### Problem description
Restate each entry exactly, without pictures.

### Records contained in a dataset
==========
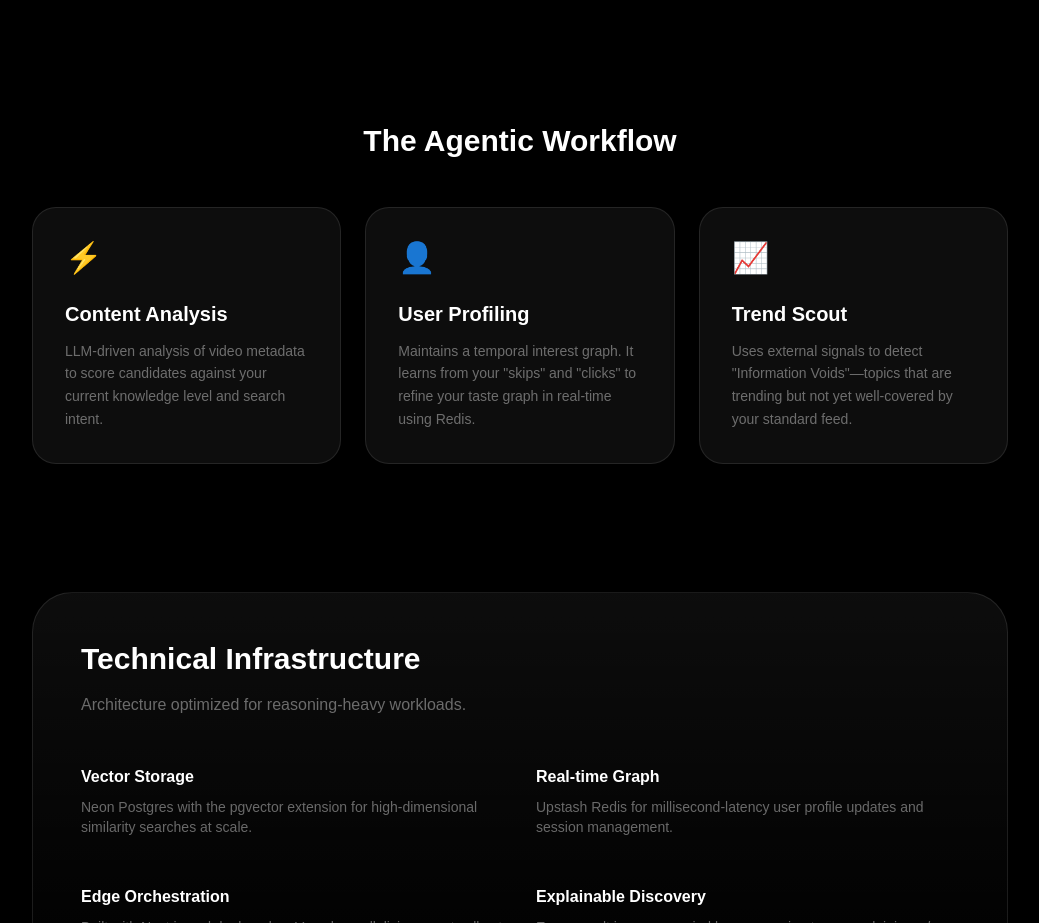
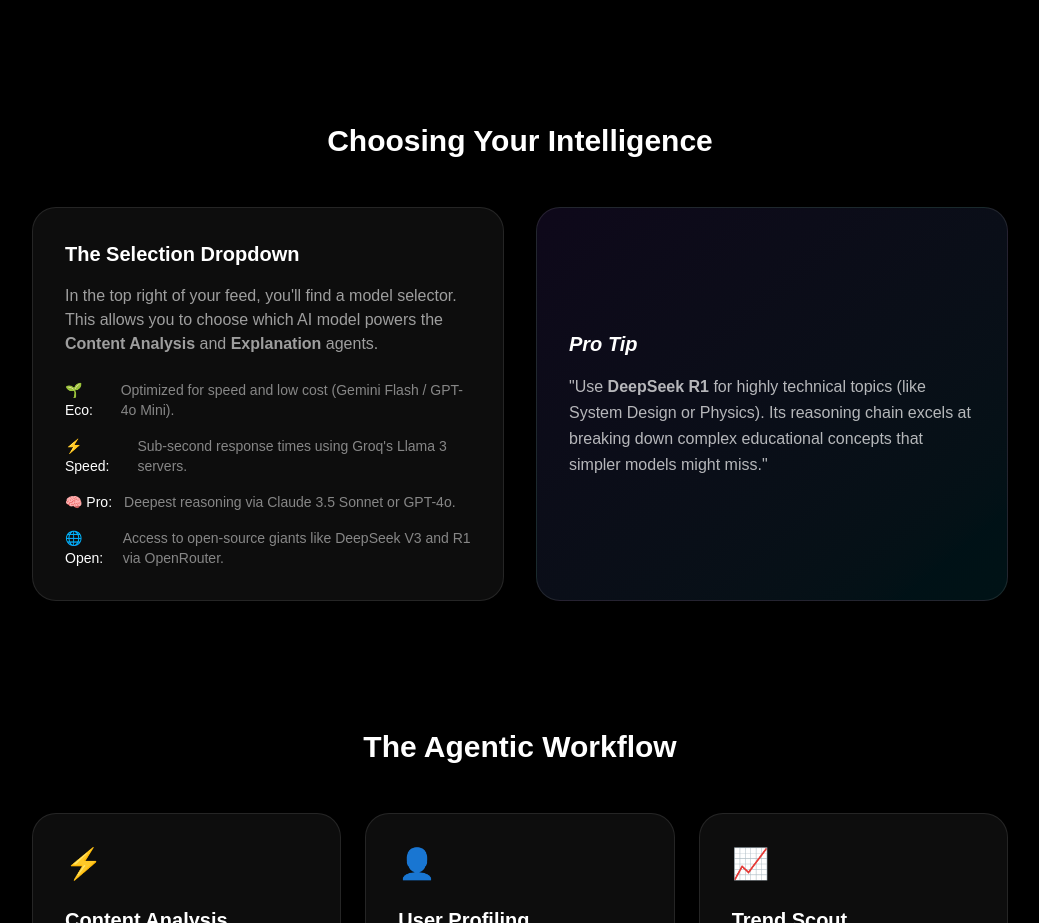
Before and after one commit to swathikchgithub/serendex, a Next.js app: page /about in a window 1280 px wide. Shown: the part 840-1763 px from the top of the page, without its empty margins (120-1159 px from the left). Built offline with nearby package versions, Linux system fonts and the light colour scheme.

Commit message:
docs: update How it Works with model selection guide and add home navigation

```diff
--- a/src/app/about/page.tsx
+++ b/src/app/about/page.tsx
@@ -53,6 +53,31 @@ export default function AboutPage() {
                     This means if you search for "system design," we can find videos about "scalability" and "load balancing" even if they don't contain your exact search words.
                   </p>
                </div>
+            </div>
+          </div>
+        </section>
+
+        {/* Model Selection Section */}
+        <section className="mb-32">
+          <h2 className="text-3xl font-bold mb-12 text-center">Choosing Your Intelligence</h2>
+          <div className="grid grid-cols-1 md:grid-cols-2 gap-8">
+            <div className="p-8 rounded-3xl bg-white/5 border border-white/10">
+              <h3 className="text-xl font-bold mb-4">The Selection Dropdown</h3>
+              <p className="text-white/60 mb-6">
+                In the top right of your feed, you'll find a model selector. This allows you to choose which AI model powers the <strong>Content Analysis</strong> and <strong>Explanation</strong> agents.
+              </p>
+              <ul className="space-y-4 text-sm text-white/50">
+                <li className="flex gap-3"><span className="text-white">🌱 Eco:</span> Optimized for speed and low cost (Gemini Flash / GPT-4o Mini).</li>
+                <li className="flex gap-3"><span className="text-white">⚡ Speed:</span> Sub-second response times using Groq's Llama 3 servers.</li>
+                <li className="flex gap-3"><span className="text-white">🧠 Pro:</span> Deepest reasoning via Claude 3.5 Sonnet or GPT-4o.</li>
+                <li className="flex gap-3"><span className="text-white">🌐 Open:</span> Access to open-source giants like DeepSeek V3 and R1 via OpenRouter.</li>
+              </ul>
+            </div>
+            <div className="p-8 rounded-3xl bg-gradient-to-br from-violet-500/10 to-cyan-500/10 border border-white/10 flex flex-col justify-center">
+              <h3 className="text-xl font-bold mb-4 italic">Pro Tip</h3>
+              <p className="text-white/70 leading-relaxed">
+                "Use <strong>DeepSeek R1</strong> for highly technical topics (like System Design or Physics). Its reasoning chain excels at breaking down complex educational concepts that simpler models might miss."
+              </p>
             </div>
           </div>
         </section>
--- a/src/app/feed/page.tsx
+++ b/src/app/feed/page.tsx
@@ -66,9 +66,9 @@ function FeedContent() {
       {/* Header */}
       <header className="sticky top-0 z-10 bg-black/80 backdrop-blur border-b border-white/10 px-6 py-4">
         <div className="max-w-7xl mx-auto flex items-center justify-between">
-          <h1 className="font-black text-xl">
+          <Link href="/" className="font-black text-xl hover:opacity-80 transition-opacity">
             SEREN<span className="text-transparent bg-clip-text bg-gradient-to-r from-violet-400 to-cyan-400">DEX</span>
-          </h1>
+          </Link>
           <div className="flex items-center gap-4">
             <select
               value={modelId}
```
==========
### Result of the exercise
Before and after one commit to swathikchgithub/serendex, a Next.js app: page /about in a window 1280 px wide. Shown: the part 840-1763 px from the top of the page, without its empty margins (120-1159 px from the left). Built offline with nearby package versions, Linux system fonts and the light colour scheme.

Commit message:
docs: update How it Works with model selection guide and add home navigation

```diff
--- a/src/app/about/page.tsx
+++ b/src/app/about/page.tsx
@@ -53,6 +53,31 @@ export default function AboutPage() {
                     This means if you search for "system design," we can find videos about "scalability" and "load balancing" even if they don't contain your exact search words.
                   </p>
                </div>
+            </div>
+          </div>
+        </section>
+
+        {/* Model Selection Section */}
+        <section className="mb-32">
+          <h2 className="text-3xl font-bold mb-12 text-center">Choosing Your Intelligence</h2>
+          <div className="grid grid-cols-1 md:grid-cols-2 gap-8">
+            <div className="p-8 rounded-3xl bg-white/5 border border-white/10">
+              <h3 className="text-xl font-bold mb-4">The Selection Dropdown</h3>
+              <p className="text-white/60 mb-6">
+                In the top right of your feed, you'll find a model selector. This allows you to choose which AI model powers the <strong>Content Analysis</strong> and <strong>Explanation</strong> agents.
+              </p>
+              <ul className="space-y-4 text-sm text-white/50">
+                <li className="flex gap-3"><span className="text-white">🌱 Eco:</span> Optimized for speed and low cost (Gemini Flash / GPT-4o Mini).</li>
+                <li className="flex gap-3"><span className="text-white">⚡ Speed:</span> Sub-second response times using Groq's Llama 3 servers.</li>
+                <li className="flex gap-3"><span className="text-white">🧠 Pro:</span> Deepest reasoning via Claude 3.5 Sonnet or GPT-4o.</li>
+                <li className="flex gap-3"><span className="text-white">🌐 Open:</span> Access to open-source giants like DeepSeek V3 and R1 via OpenRouter.</li>
+              </ul>
+            </div>
+            <div className="p-8 rounded-3xl bg-gradient-to-br from-violet-500/10 to-cyan-500/10 border border-white/10 flex flex-col justify-center">
+              <h3 className="text-xl font-bold mb-4 italic">Pro Tip</h3>
+              <p className="text-white/70 leading-relaxed">
+                "Use <strong>DeepSeek R1</strong> for highly technical topics (like System Design or Physics). Its reasoning chain excels at breaking down complex educational concepts that simpler models might miss."
+              </p>
             </div>
           </div>
         </section>
--- a/src/app/feed/page.tsx
+++ b/src/app/feed/page.tsx
@@ -66,9 +66,9 @@ function FeedContent() {
       {/* Header */}
       <header className="sticky top-0 z-10 bg-black/80 backdrop-blur border-b border-white/10 px-6 py-4">
         <div className="max-w-7xl mx-auto flex items-center justify-between">
-          <h1 className="font-black text-xl">
+          <Link href="/" className="font-black text-xl hover:opacity-80 transition-opacity">
             SEREN<span className="text-transparent bg-clip-text bg-gradient-to-r from-violet-400 to-cyan-400">DEX</span>
-          </h1>
+          </Link>
           <div className="flex items-center gap-4">
             <select
               value={modelId}
```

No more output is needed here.